__Directions__. Copy everything in the data below exactly except the pictures.

__Supplied information__.
***
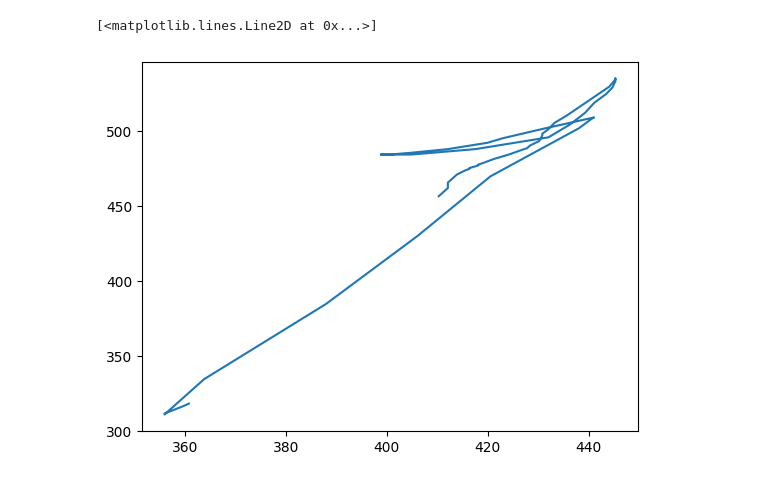
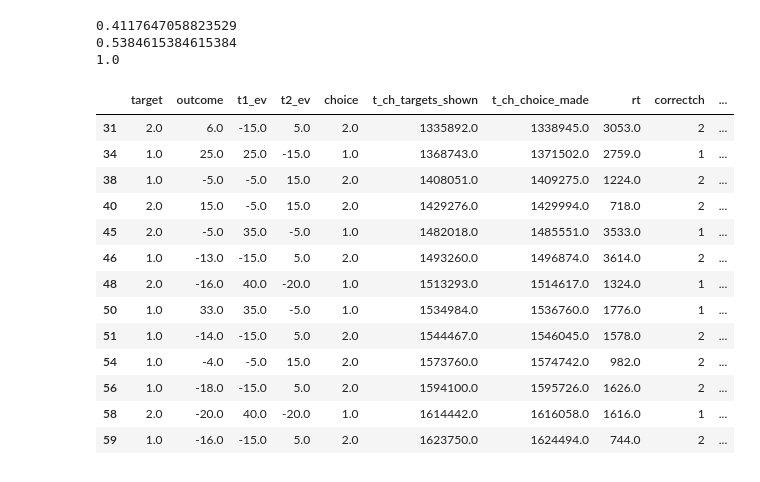
Before and after one commit to ozika/tasks-for-grants, a Jupyter notebook: contextual-inference/analysis/basic_check.ipynb, the cells around one changed output. Saved outputs shown, nothing was run; the diff lists cells and outputs as text; code cells hidden in the pictures.

```diff
--- a/contextual-inference/analysis/basic_check.ipynb
+++ b/contextual-inference/analysis/basic_check.ipynb
@@ -11,6 +34,36 @@ os.path.join(get_root(".tasks_root"))
+# %%
+c = "r3"
+cidx = 0
+for ii in range(0,3):
+    schid=ii
+    data = pd.read_json(os.path.join(get_root(".tasks_root"), "contextual-inference", "data", ids[ii]+"_"+c+"_main"+str(cidx+1)+"_"+str(schid)+".json"))
+    chdata = data.loc[(data["decision"]==1),["target", "outcome", "t1_ev", "t2_ev", "choice", "t_ch_targets_shown", "t_ch_choice_made"]]
+    chdata["rt"] = chdata["t_ch_choice_made"] - chdata["t_ch_targets_shown"]
+    chdata['correctch'] = chdata.apply(lambda row: 1 if row['t1_ev'] > row['t2_ev'] else 2, axis=1)
+
+    # Compute accuracy
+    chdata['accuracy'] = (chdata['correctch'] == chdata['choice']).astype(int)
+    print(chdata['accuracy'].mean())
+# %% [output]
+0.4117647058823529
+0.5384615384615384
+1.0
+# %%
+chdata
+# %% [output]
+|  | target | outcome | t1_ev | t2_ev | choice | t_ch_targets_shown | t_ch_choice_made | rt | correctch | ... |
+| 31 | 2.0 | 6.0 | -15.0 | 5.0 | 2.0 | 1335892.0 | 1338945.0 | 3053.0 | 2 | ... |
+| 34 | 1.0 | 25.0 | 25.0 | -15.0 | 1.0 | 1368743.0 | 1371502.0 | 2759.0 | 1 | ... |
+| 38 | 1.0 | -5.0 | -5.0 | 15.0 | 2.0 | 1408051.0 | 1409275.0 | 1224.0 | 2 | ... |
+| 40 | 2.0 | 15.0 | -5.0 | 15.0 | 2.0 | 1429276.0 | 1429994.0 | 718.0 | 2 | ... |
+| 45 | 2.0 | -5.0 | 35.0 | -5.0 | 1.0 | 1482018.0 | 1485551.0 | 3533.0 | 1 | ... |
+| 46 | 1.0 | -13.0 | -15.0 | 5.0 | 2.0 | 1493260.0 | 1496874.0 | 3614.0 | 2 | ... |
+| 48 | 2.0 | -16.0 | 40.0 | -20.0 | 1.0 | 1513293.0 | 1514617.0 | 1324.0 | 1 | ... |
+| 50 | 1.0 | 33.0 | 35.0 | -5.0 | 1.0 | 1534984.0 | 1536760.0 | 1776.0 | 1 | ... |
+| 51 | 1.0 | -14.0 | -15.0 | 5.0 | 2.0 | 1544467.0 | 1546045.0 | 1578.0 | 2 | ... |
+| 54 | 1.0 | -4.0 | -5.0 | 15.0 | 2.0 | 1573760.0 | 1574742.0 | 982.0 | 2 | ... |
+| 56 | 1.0 | -18.0 | -15.0 | 5.0 | 2.0 | 1594100.0 | 1595726.0 | 1626.0 | 2 | ... |
+| 58 | 2.0 | -20.0 | 40.0 | -20.0 | 1.0 | 1614442.0 | 1616058.0 | 1616.0 | 1 | ... |
+| 59 | 1.0 | -16.0 | -15.0 | 5.0 | 2.0 | 1623750.0 | 1624494.0 | 744.0 | 2 | ... |
 # %%
-data = pd.read_json(os.path.join(get_root(".tasks_root"), "contextual-inference", "data", "TES4TTT2_r3_main1_2_test.json"))
-plt.plot(np.array(data["mouse_xpos"].iloc[2]), np.array(data["mouse_ypos"].iloc[2]))
+data = pd.read_json(os.path.join(get_root(".tasks_root"), "contextual-inference", "data", "aaa2aaa2_r3_main1_2_test.json"))
-# %% [output]
-[<matplotlib.lines.Line2D at 0x...>]
-[figure, removed]
```
Also changed, not shown: parts of 3 cells of this notebook, 51 other files.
***
__Reply to the exercise__.
Before and after one commit to ozika/tasks-for-grants, a Jupyter notebook: contextual-inference/analysis/basic_check.ipynb, the cells around one changed output. Saved outputs shown, nothing was run; the diff lists cells and outputs as text; code cells hidden in the pictures.

```diff
--- a/contextual-inference/analysis/basic_check.ipynb
+++ b/contextual-inference/analysis/basic_check.ipynb
@@ -11,6 +34,36 @@ os.path.join(get_root(".tasks_root"))
+# %%
+c = "r3"
+cidx = 0
+for ii in range(0,3):
+    schid=ii
+    data = pd.read_json(os.path.join(get_root(".tasks_root"), "contextual-inference", "data", ids[ii]+"_"+c+"_main"+str(cidx+1)+"_"+str(schid)+".json"))
+    chdata = data.loc[(data["decision"]==1),["target", "outcome", "t1_ev", "t2_ev", "choice", "t_ch_targets_shown", "t_ch_choice_made"]]
+    chdata["rt"] = chdata["t_ch_choice_made"] - chdata["t_ch_targets_shown"]
+    chdata['correctch'] = chdata.apply(lambda row: 1 if row['t1_ev'] > row['t2_ev'] else 2, axis=1)
+
+    # Compute accuracy
+    chdata['accuracy'] = (chdata['correctch'] == chdata['choice']).astype(int)
+    print(chdata['accuracy'].mean())
+# %% [output]
+0.4117647058823529
+0.5384615384615384
+1.0
+# %%
+chdata
+# %% [output]
+|  | target | outcome | t1_ev | t2_ev | choice | t_ch_targets_shown | t_ch_choice_made | rt | correctch | ... |
+| 31 | 2.0 | 6.0 | -15.0 | 5.0 | 2.0 | 1335892.0 | 1338945.0 | 3053.0 | 2 | ... |
+| 34 | 1.0 | 25.0 | 25.0 | -15.0 | 1.0 | 1368743.0 | 1371502.0 | 2759.0 | 1 | ... |
+| 38 | 1.0 | -5.0 | -5.0 | 15.0 | 2.0 | 1408051.0 | 1409275.0 | 1224.0 | 2 | ... |
+| 40 | 2.0 | 15.0 | -5.0 | 15.0 | 2.0 | 1429276.0 | 1429994.0 | 718.0 | 2 | ... |
+| 45 | 2.0 | -5.0 | 35.0 | -5.0 | 1.0 | 1482018.0 | 1485551.0 | 3533.0 | 1 | ... |
+| 46 | 1.0 | -13.0 | -15.0 | 5.0 | 2.0 | 1493260.0 | 1496874.0 | 3614.0 | 2 | ... |
+| 48 | 2.0 | -16.0 | 40.0 | -20.0 | 1.0 | 1513293.0 | 1514617.0 | 1324.0 | 1 | ... |
+| 50 | 1.0 | 33.0 | 35.0 | -5.0 | 1.0 | 1534984.0 | 1536760.0 | 1776.0 | 1 | ... |
+| 51 | 1.0 | -14.0 | -15.0 | 5.0 | 2.0 | 1544467.0 | 1546045.0 | 1578.0 | 2 | ... |
+| 54 | 1.0 | -4.0 | -5.0 | 15.0 | 2.0 | 1573760.0 | 1574742.0 | 982.0 | 2 | ... |
+| 56 | 1.0 | -18.0 | -15.0 | 5.0 | 2.0 | 1594100.0 | 1595726.0 | 1626.0 | 2 | ... |
+| 58 | 2.0 | -20.0 | 40.0 | -20.0 | 1.0 | 1614442.0 | 1616058.0 | 1616.0 | 1 | ... |
+| 59 | 1.0 | -16.0 | -15.0 | 5.0 | 2.0 | 1623750.0 | 1624494.0 | 744.0 | 2 | ... |
 # %%
-data = pd.read_json(os.path.join(get_root(".tasks_root"), "contextual-inference", "data", "TES4TTT2_r3_main1_2_test.json"))
-plt.plot(np.array(data["mouse_xpos"].iloc[2]), np.array(data["mouse_ypos"].iloc[2]))
+data = pd.read_json(os.path.join(get_root(".tasks_root"), "contextual-inference", "data", "aaa2aaa2_r3_main1_2_test.json"))
-# %% [output]
-[<matplotlib.lines.Line2D at 0x...>]
-[figure, removed]
```
Also changed, not shown: parts of 3 cells of this notebook, 51 other files.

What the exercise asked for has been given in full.